EXERCISE OBJECTIVE → Lines with "scroll" in the entries below: count them and reply with the number alone.

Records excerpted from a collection
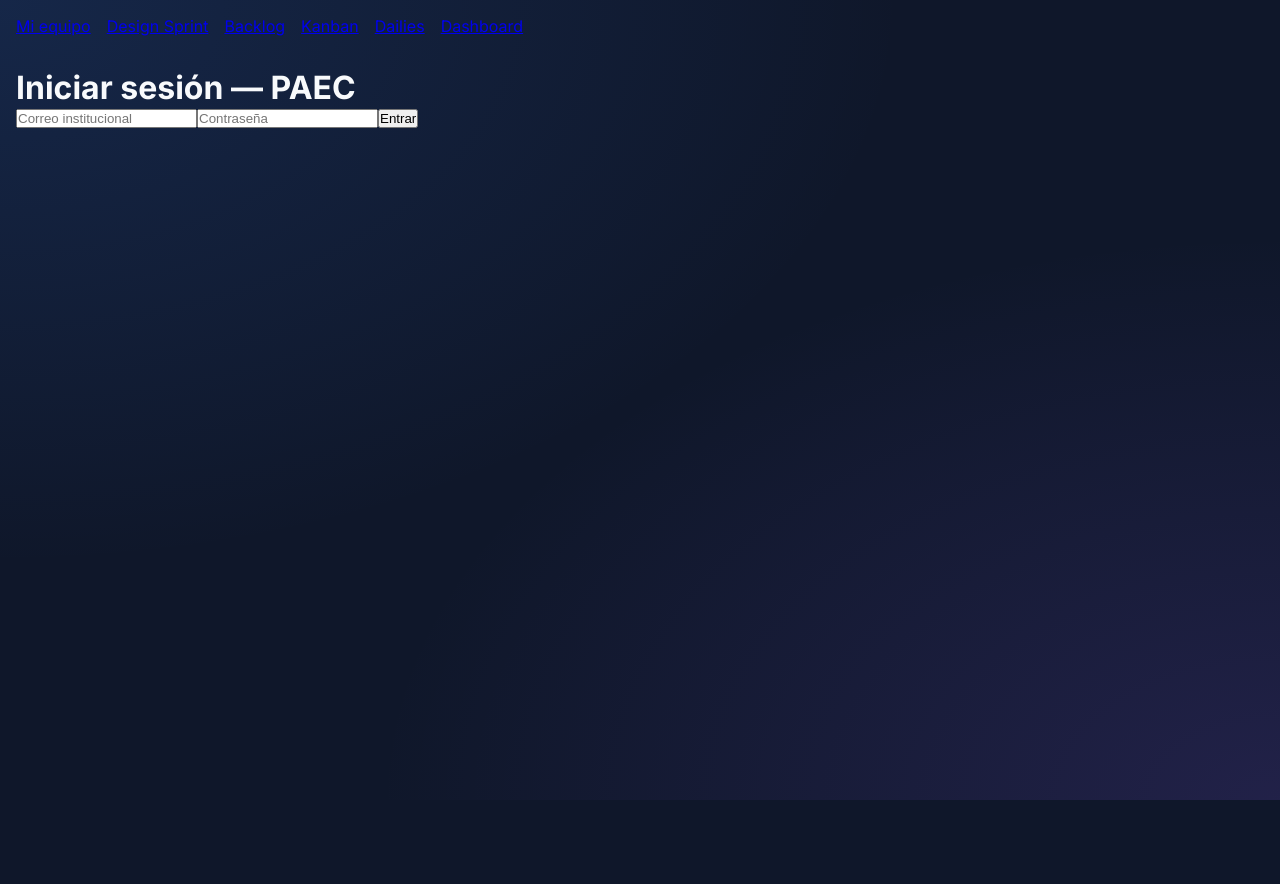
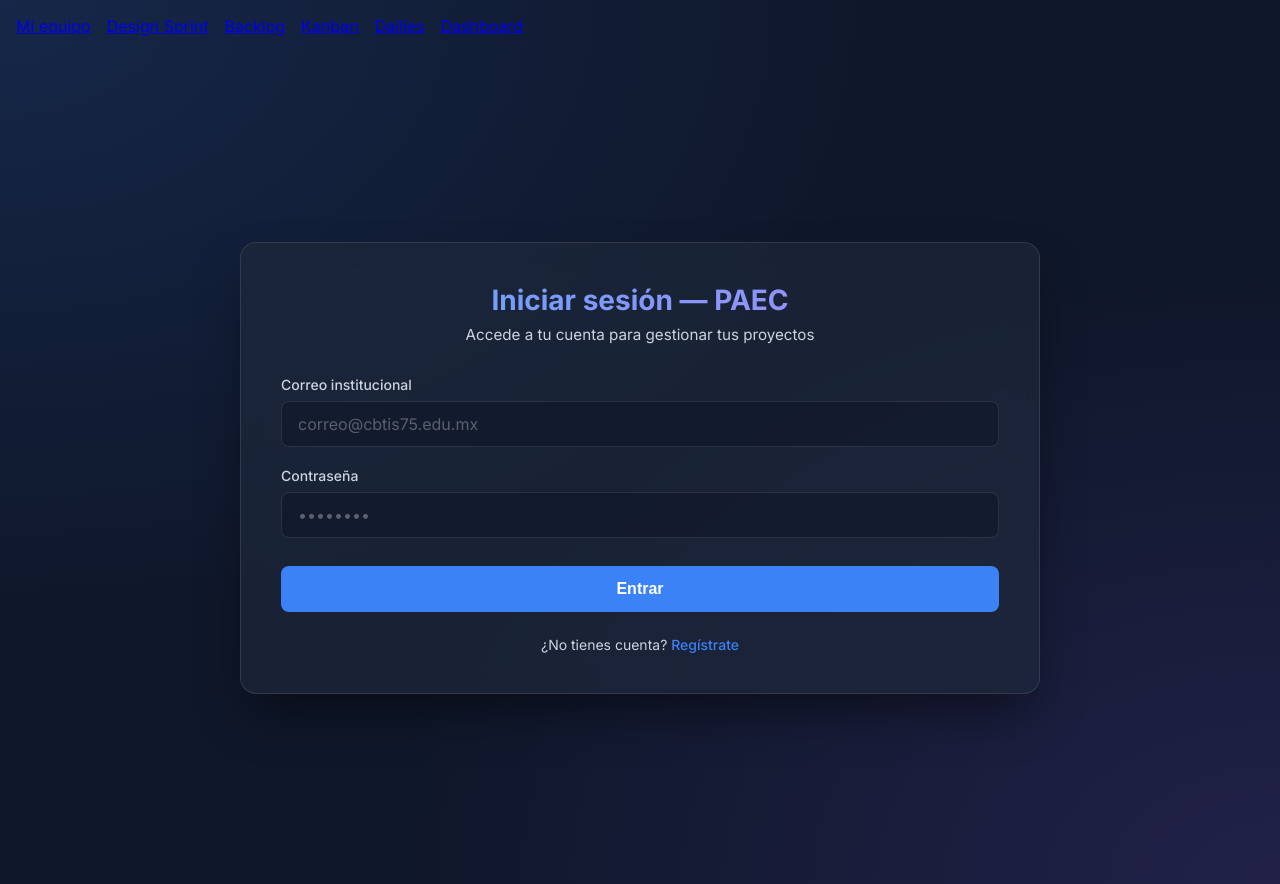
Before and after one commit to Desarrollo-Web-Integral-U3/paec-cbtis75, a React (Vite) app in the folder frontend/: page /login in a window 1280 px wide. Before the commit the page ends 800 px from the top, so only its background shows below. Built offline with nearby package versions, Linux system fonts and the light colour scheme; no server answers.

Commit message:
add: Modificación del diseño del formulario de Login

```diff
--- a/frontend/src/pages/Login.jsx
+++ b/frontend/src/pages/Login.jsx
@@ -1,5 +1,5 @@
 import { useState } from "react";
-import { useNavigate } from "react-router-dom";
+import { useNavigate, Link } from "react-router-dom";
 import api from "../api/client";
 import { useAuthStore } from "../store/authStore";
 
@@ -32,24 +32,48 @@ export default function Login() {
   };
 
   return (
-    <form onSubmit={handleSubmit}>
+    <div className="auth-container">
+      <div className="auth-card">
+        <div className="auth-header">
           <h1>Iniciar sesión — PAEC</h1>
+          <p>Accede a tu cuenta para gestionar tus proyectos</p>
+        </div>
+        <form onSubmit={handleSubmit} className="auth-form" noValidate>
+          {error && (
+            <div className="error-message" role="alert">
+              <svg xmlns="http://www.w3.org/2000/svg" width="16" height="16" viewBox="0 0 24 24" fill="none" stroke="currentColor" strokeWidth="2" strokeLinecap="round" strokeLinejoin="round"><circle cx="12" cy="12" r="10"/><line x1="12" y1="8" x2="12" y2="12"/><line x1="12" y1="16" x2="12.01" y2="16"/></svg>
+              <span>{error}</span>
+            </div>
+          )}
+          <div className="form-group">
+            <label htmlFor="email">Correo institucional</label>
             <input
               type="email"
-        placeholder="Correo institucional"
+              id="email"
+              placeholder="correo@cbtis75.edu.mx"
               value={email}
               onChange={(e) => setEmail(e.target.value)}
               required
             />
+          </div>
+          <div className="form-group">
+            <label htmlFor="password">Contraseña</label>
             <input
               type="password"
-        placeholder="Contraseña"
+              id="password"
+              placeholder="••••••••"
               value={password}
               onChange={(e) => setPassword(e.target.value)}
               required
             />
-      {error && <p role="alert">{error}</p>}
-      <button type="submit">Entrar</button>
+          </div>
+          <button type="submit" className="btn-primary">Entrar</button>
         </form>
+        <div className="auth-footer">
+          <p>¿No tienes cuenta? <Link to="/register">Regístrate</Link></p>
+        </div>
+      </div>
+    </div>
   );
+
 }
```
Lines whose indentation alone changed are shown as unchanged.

* * *

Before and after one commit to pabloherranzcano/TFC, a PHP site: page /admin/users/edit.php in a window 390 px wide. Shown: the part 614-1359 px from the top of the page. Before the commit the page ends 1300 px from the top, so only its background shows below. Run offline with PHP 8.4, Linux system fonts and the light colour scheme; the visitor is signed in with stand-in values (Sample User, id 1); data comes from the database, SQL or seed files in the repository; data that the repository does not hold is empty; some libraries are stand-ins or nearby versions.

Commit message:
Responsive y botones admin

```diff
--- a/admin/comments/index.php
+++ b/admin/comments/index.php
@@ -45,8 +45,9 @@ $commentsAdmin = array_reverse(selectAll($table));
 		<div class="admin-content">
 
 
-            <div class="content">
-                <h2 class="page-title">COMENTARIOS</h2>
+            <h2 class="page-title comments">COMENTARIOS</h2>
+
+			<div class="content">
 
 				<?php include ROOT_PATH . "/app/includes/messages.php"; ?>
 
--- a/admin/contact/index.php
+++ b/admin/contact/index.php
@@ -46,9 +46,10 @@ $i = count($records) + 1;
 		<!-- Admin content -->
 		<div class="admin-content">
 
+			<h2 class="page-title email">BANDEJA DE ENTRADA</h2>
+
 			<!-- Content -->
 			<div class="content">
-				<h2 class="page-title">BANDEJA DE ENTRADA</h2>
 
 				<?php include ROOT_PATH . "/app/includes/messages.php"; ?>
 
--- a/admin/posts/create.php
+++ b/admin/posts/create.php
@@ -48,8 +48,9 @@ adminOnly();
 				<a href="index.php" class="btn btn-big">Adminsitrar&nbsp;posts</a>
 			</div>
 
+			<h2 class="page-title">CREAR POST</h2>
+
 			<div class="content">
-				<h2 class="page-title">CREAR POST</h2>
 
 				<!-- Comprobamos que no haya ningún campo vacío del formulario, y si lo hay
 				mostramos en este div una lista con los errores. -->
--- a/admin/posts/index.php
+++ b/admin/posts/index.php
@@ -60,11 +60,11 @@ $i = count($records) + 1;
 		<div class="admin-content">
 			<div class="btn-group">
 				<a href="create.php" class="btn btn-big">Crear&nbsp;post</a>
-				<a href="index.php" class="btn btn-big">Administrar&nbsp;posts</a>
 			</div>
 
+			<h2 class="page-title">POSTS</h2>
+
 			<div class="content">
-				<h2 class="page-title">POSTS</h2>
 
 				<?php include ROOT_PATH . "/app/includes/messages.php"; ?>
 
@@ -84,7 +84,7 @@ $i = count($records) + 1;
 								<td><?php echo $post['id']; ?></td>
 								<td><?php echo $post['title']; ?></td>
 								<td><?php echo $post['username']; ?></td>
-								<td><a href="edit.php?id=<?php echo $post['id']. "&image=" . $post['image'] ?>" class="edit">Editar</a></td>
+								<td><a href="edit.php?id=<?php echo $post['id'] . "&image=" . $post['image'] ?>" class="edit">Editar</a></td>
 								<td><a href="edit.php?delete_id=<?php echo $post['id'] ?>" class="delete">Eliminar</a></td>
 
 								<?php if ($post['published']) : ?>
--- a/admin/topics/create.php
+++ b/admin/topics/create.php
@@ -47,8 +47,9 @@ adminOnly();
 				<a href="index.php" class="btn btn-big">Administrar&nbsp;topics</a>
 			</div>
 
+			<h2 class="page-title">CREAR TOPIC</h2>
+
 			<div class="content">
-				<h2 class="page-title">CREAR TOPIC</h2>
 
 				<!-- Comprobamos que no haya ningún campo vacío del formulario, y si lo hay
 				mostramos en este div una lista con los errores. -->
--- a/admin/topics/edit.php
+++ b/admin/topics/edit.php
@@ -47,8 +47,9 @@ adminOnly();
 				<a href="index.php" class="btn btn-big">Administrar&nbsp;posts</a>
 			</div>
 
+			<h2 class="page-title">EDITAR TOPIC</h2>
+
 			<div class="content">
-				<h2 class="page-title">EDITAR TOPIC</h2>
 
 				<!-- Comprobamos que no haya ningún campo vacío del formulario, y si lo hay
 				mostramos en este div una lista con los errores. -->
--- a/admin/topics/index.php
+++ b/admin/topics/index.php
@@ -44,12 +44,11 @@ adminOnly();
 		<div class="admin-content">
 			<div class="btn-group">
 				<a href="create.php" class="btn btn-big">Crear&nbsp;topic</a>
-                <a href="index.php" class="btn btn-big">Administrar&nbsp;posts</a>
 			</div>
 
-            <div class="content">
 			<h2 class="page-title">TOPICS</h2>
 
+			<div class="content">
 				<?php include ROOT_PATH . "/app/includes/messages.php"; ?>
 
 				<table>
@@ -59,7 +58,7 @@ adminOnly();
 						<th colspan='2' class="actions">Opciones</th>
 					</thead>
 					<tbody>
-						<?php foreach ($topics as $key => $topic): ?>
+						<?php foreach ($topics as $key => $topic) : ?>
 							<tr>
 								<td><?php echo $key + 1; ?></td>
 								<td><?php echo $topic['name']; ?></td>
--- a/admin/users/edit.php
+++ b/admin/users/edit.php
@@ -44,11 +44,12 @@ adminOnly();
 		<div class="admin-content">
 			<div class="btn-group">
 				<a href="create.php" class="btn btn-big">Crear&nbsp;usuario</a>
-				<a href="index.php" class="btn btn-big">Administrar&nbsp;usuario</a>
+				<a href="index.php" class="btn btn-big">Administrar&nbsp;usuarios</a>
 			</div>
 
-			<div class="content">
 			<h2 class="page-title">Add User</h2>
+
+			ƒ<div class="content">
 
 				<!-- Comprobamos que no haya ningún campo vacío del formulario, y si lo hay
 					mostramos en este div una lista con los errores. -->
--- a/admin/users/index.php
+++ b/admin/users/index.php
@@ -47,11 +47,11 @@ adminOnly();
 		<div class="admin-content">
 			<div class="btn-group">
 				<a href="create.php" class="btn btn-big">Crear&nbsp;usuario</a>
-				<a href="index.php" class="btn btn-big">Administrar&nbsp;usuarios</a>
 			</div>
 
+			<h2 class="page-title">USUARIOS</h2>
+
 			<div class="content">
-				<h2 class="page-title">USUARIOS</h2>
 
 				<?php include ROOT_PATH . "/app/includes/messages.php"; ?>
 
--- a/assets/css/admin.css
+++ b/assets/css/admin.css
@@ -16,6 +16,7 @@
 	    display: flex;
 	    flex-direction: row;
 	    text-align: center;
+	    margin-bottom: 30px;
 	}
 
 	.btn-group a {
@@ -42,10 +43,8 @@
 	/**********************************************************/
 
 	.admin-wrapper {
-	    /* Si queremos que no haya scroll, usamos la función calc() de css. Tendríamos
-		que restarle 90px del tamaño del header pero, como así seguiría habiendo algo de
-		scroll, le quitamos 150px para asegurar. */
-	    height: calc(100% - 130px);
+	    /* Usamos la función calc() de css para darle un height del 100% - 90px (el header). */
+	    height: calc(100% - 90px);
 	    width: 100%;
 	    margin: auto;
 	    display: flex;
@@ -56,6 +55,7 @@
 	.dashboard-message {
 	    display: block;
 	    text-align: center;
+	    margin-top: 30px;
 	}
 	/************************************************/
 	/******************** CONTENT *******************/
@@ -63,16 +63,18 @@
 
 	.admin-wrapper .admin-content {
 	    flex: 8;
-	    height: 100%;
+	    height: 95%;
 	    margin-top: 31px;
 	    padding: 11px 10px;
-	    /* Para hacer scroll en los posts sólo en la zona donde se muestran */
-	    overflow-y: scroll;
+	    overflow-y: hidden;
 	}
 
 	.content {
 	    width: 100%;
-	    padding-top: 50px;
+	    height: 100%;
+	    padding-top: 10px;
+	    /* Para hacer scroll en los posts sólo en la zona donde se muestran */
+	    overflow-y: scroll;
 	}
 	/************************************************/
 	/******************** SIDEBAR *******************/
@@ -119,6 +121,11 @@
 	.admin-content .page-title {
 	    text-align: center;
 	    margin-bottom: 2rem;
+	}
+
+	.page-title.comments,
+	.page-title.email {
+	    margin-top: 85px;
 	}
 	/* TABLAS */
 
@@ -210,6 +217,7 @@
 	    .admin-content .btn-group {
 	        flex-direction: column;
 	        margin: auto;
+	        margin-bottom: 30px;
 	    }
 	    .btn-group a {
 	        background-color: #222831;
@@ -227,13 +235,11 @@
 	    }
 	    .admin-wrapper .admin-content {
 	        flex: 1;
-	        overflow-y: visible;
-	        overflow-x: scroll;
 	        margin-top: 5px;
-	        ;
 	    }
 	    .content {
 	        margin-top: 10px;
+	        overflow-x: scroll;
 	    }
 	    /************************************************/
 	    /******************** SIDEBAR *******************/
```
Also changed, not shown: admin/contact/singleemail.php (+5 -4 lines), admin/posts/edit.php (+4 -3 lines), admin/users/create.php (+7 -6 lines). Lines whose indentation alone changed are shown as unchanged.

---

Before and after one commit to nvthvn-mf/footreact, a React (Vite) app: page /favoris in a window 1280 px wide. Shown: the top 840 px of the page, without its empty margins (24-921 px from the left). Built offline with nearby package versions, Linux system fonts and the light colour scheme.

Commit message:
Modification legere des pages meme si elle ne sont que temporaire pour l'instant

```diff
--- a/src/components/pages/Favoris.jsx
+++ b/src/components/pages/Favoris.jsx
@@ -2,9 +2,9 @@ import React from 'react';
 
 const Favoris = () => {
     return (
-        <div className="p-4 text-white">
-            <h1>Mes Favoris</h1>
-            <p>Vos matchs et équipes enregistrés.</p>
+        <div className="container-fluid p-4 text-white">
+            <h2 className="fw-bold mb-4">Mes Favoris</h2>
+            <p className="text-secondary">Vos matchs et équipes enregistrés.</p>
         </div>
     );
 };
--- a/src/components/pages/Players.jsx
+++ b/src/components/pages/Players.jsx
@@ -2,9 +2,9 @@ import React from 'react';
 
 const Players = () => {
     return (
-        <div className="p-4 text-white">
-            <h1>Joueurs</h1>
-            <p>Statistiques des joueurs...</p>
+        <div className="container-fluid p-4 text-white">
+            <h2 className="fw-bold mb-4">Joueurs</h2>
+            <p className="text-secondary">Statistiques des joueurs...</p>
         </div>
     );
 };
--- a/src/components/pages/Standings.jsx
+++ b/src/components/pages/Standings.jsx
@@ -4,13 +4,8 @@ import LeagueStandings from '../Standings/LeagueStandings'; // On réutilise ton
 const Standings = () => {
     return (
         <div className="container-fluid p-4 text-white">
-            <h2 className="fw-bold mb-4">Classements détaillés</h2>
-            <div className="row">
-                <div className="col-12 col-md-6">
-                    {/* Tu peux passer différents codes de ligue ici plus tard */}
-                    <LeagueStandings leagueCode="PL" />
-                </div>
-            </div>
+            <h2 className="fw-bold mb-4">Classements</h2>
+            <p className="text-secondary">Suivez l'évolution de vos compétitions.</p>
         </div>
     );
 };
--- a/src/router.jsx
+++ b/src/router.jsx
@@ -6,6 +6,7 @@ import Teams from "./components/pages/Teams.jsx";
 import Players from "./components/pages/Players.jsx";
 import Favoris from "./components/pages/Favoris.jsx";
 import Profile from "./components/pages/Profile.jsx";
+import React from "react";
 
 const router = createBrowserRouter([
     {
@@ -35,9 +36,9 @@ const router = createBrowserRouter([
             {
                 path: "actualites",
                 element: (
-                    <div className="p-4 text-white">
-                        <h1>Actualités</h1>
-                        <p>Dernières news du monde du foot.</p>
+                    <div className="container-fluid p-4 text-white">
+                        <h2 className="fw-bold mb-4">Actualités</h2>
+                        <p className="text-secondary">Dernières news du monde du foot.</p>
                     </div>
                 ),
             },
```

RESULT → 8